This work is something of a paradox. It has some very impressive strengths but these are accompanied by glaring deficiencies.
The book discusses the business of protection holistically. It branches out beyond the standard coverage of other texts in many respects, providing a diverse entry-level perspective on the security industry. The 12 chapters cover an array of topics, including historical development, entry-level business techniques, private security guarding skills, and loss prevention. Each chapter provides a review, case studies, and key terms.

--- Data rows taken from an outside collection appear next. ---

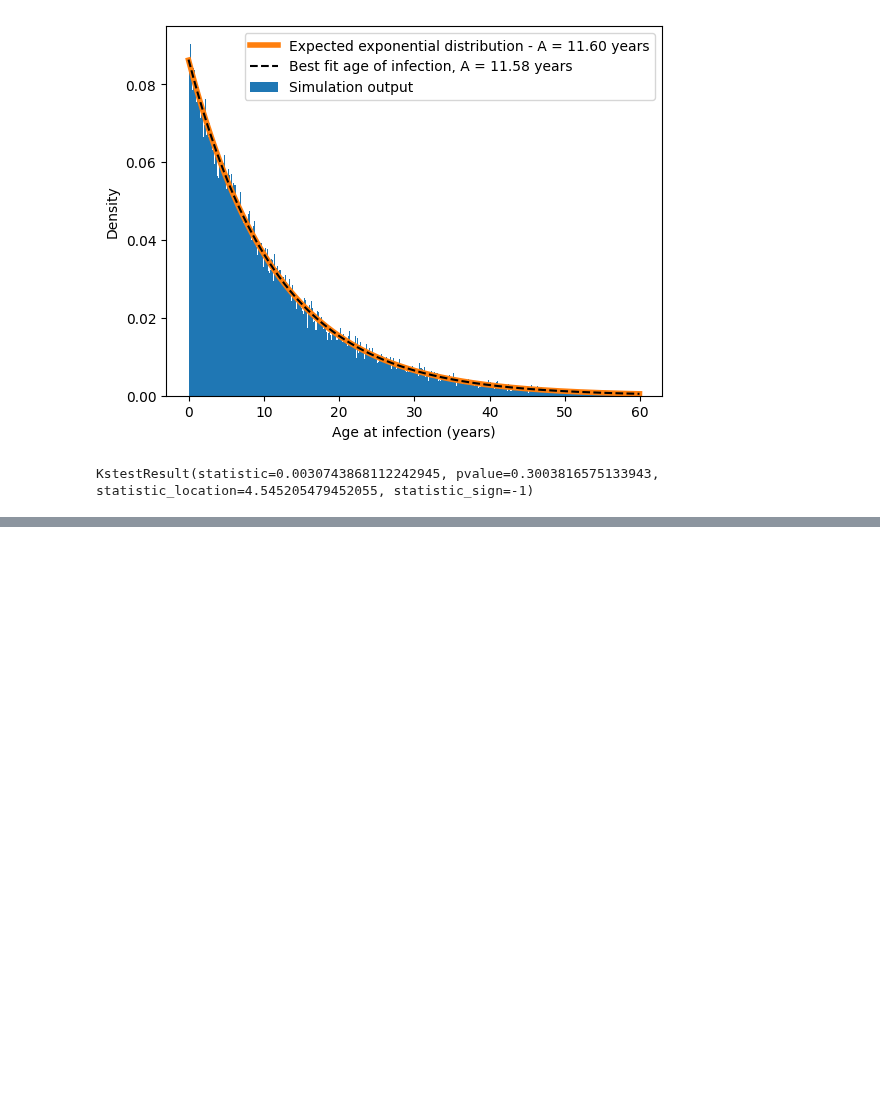
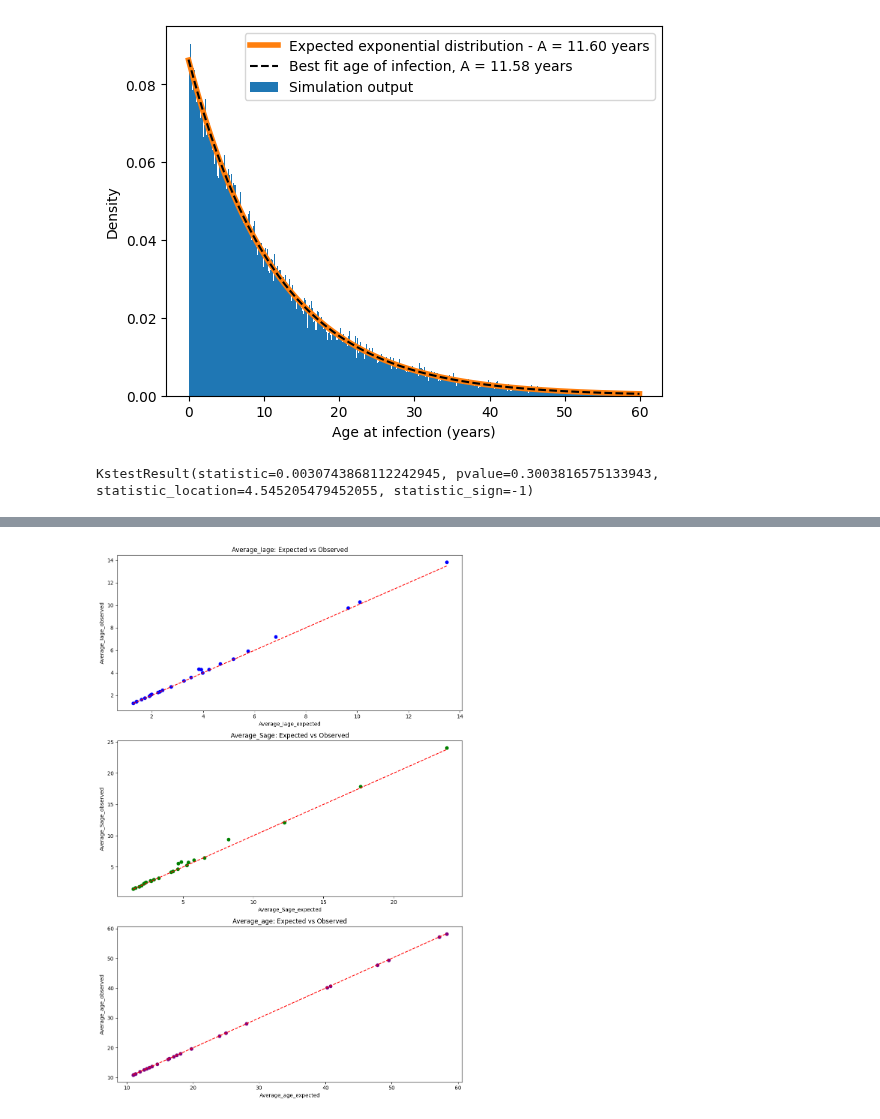
Before and after one commit to InstituteforDiseaseModeling/laser-generic, a Jupyter notebook: notebooks/05_SIR_wbirths_age_distribution.ipynb, the cells around one changed output, grey strips where cells are left out. Saved outputs shown, nothing was run; the diff lists cells and outputs as text; code cells hidden in the pictures; blank space fills up the shorter version.

```diff
--- a/notebooks/05_SIR_wbirths_age_distribution.ipynb
+++ b/notebooks/05_SIR_wbirths_age_distribution.ipynb
@@ -128,12 +128,12 @@ Here, we are interested in equilibrium behavior, so I first place a cut to exclu
 # %%
 mu = (1 + model.params.cbr / 1000) ** (1 / 365) - 1
 R0 = model.params.beta / (1 / model.params.inf_mean + mu)
-A = 1 / ((R0) * mu) / 365
+A = 1 / (R0 * mu) / 365
 a = np.arange(0, 15, 100)
 
 
-def fit_age_at_infection(model):
-    cut = model.population.doi > 10000
+def fit_age_at_infection(model, cutpos=10000):
+    cut = model.population.doi > cutpos
     data = (model.population.doi[cut] - model.population.dob[cut]) / 365
     expfit = expon.fit(data)
     fitqual = kstest(data, expon.cdf, expfit)
@@ -171,8 +171,8 @@ def Scurve(x, lam):
     return np.exp(-x / lam)
 
 
-def fit_susceptibility_vs_age(model):
-    cut = (model.population.susceptibility == 1) & (model.population.dob > 10000)
+def fit_susceptibility_vs_age(model, cutpos=10000):
+    cut = (model.population.susceptibility == 1) & (model.population.dob > cutpos)
     bins = np.linspace(0, 50, 1200)
     age_years = (np.max(model.population.dob) - model.population.dob) / 365
     n1 = np.histogram(age_years, bins=bins)[0]
@@ -468,0 +290,68 @@ Initializing the generic model with 1 patches…
+# %%
+# Plotting the expected and observed values
+fig, axes = plt.subplots(3, 1, figsize=(10, 15))
+
+# Plot for Average_Iage
+axes[0].scatter(output["Average_Iage_expected"], output["Average_Iage_observed"], c="blue")
+axes[0].plot(
+    [output["Average_Iage_expected"].min(), output["Average_Iage_expected"].max()],
+    [output["Average_Iage_expected"].min(), output["Average_Iage_expected"].max()],
+    "r--",
+)
+axes[0].set_xlabel("Average_Iage_expected")
+axes[0].set_ylabel("Average_Iage_observed")
+axes[0].set_title("Average_Iage: Expected vs Observed")
+
+# Plot for Average_Sage
+axes[1].scatter(output["Average_Sage_expected"], output["Average_Sage_observed"], c="green")
+axes[1].plot(
+    [output["Average_Sage_expected"].min(), output["Average_Sage_expected"].max()],
+    [output["Average_Sage_expected"].min(), output["Average_Sage_expected"].max()],
+    "r--",
+)
+axes[1].set_xlabel("Average_Sage_expected")
+axes[1].set_ylabel("Average_Sage_observed")
+axes[1].set_title("Average_Sage: Expected vs Observed")
+
+# Plot for Average_age
+axes[2].scatter(output["Average_age_expected"], output["Average_age_observed"], c="purple")
+axes[2].plot(
+    [output["Average_age_expected"].min(), output["Average_age_expected"].max()],
+    [output["Average_age_expected"].min(), output["Average_age_expected"].max()],
+    "r--",
+)
+axes[2].set_xlabel("Average_age_expected")
+axes[2].set_ylabel("Average_age_observed")
+axes[2].set_title("Average_age: Expected vs Observed")
+
+plt.tight_layout()
+plt.show()
+
+# Testing whether the expected and observed values are within 10% of each other
+within_10_percent_Iage = np.abs(output["Average_Iage_expected"] - output["Average_Iage_observed"]) / output["Average_Iage_expected"] <= 0.1
+within_10_percent_Sage = np.abs(output["Average_Sage_expected"] - output["Average_Sage_observed"]) / output["Average_Sage_expected"] <= 0.1
+within_10_percent_age = np.abs(output["Average_age_expected"] - output["Average_age_observed"]) / output["Average_age_expected"] <= 0.1
+# Calculate deviations
+deviation_Iage = np.abs(output["Average_Iage_expected"] - output["Average_Iage_observed"]) / output["Average_Iage_expected"]
+deviation_Sage = np.abs(output["Average_Sage_expected"] - output["Average_Sage_observed"]) / output["Average_Sage_expected"]
+deviation_age = np.abs(output["Average_age_expected"] - output["Average_age_observed"]) / output["Average_age_expected"]
+
+# Print average fractional deviation
+print(f"Average fractional deviation for Iage: {deviation_Iage.mean()}")
+print(f"Average fractional deviation for Sage: {deviation_Sage.mean()}")
+print(f"Average fractional deviation for age: {deviation_age.mean()}")
+
+# Print max deviation
+print(f"Max deviation for Iage: {deviation_Iage.max()}")
+print(f"Max deviation for Sage: {deviation_Sage.max()}")
+print(f"Max deviation for age: {deviation_age.max()}")
+
+# Print number of sims >5% and 10% away from expectation
+print(f"Number of sims >5% away for Iage: {(deviation_Iage > 0.05).sum()}")
+print(f"Number of sims >10% away for Iage: {(deviation_Iage > 0.1).sum()}")
+print(f"Number of sims >5% away for Sage: {(deviation_Sage > 0.05).sum()}")
+print(f"Number of sims >10% away for Sage: {(deviation_Sage > 0.1).sum()}")
+print(f"Number of sims >5% away for age: {(deviation_age > 0.05).sum()}")
+print(f"Number of sims >10% away for age: {(deviation_age > 0.1).sum()}")
+# %% [output]
+[figure, added]
```
Also changed, not shown: parts of 5 cells of this notebook.
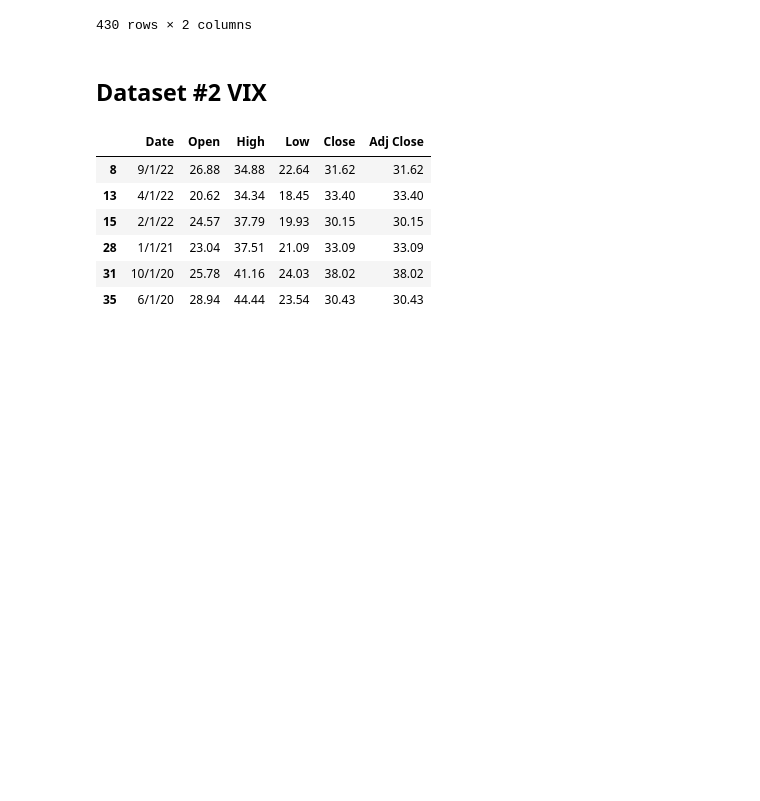
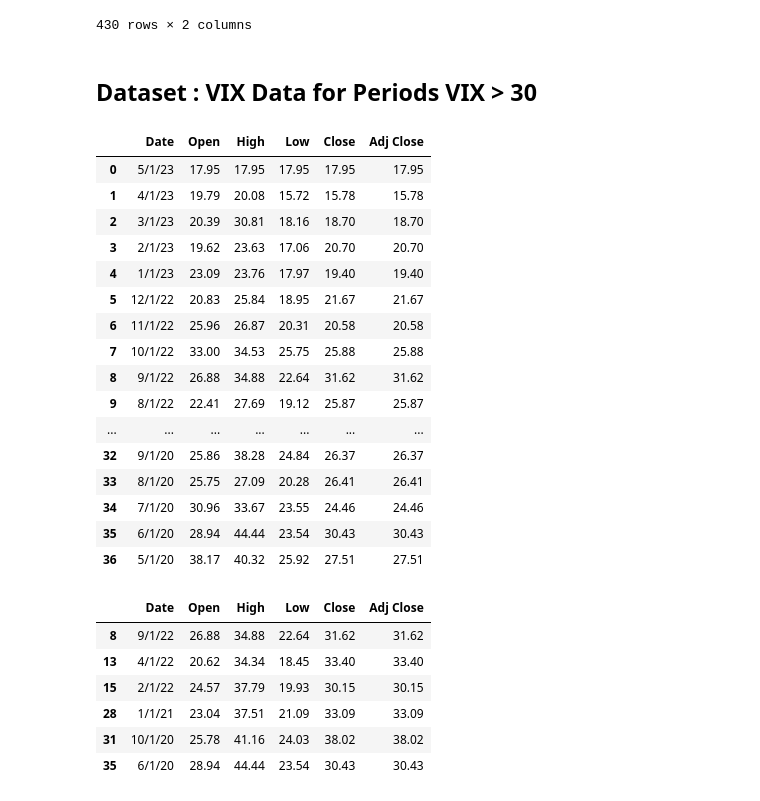
Before and after one commit to navanni/WI25_Portfolio, a Jupyter notebook: EDACheckpoint_Group145_WI25.ipynb, the cells around one changed output. Saved outputs shown, nothing was run; the diff lists cells and outputs as text; code cells hidden in the pictures; blank space fills up the shorter version.

```diff
--- a/EDACheckpoint_Group145_WI25.ipynb
+++ b/EDACheckpoint_Group145_WI25.ipynb
@@ -169,5 +189,26 @@ final_riskrate
 | 502 | 3m Company | 17.2 |
 430 rows × 2 columns
 # %% [markdown]
-## Dataset #2 VIX
+## Dataset : VIX Data for Periods VIX > 30
+# %%
+vix = pd.read_csv("CBOE VIX.csv")
+vix
+# %% [output]
+|  | Date | Open | High | Low | Close | Adj Close |
+| 0 | 5/1/23 | 17.95 | 17.95 | 17.95 | 17.95 | 17.95 |
+| 1 | 4/1/23 | 19.79 | 20.08 | 15.72 | 15.78 | 15.78 |
+| 2 | 3/1/23 | 20.39 | 30.81 | 18.16 | 18.70 | 18.70 |
+| 3 | 2/1/23 | 19.62 | 23.63 | 17.06 | 20.70 | 20.70 |
+| 4 | 1/1/23 | 23.09 | 23.76 | 17.97 | 19.40 | 19.40 |
+| 5 | 12/1/22 | 20.83 | 25.84 | 18.95 | 21.67 | 21.67 |
+| 6 | 11/1/22 | 25.96 | 26.87 | 20.31 | 20.58 | 20.58 |
+| 7 | 10/1/22 | 33.00 | 34.53 | 25.75 | 25.88 | 25.88 |
+| 8 | 9/1/22 | 26.88 | 34.88 | 22.64 | 31.62 | 31.62 |
+| 9 | 8/1/22 | 22.41 | 27.69 | 19.12 | 25.87 | 25.87 |
+| ... | ... | ... | ... | ... | ... | ... |
+| 32 | 9/1/20 | 25.86 | 38.28 | 24.84 | 26.37 | 26.37 |
+| 33 | 8/1/20 | 25.75 | 27.09 | 20.28 | 26.41 | 26.41 |
+| 34 | 7/1/20 | 30.96 | 33.67 | 23.55 | 24.46 | 24.46 |
+| 35 | 6/1/20 | 28.94 | 44.44 | 23.54 | 30.43 | 30.43 |
+| 36 | 5/1/20 | 38.17 | 40.32 | 25.92 | 27.51 | 27.51 |
 # %%
```
Also changed, not shown: parts of 14 cells of this notebook.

Author Edward Maggio is to be lauded for his insight regarding the expanding role of protection officers. He clearly understands that the “guard” is gone and the “consultant/coordinator” has arrived. He applies a business-oriented approach to the protection officer mission. The emphasis is on leadership and problem solving. He could have, perhaps, placed a little more emphasis on technology, however.
Also worthwhile is the attention given to emerging “big picture” issues such as unrestricted warfare, an issue vitally important to securing a global society. The author gives this topic due attention. He also does a nice job of explaining gangs, maritime piracy, and terrorism, all of which are ,dynamic threats that belong in security texts. He finishes the section with tips to follow if taken hostage.
Sprinkled throughout the work are various aids to the reader such as case studies in which questions are posed and later answered.
Advice on performing protective functions is concise, easily understood, and placed in visually appealing boxes. But some of the advice is questionable. There are examples where information of a legal nature could be easily misinterpreted.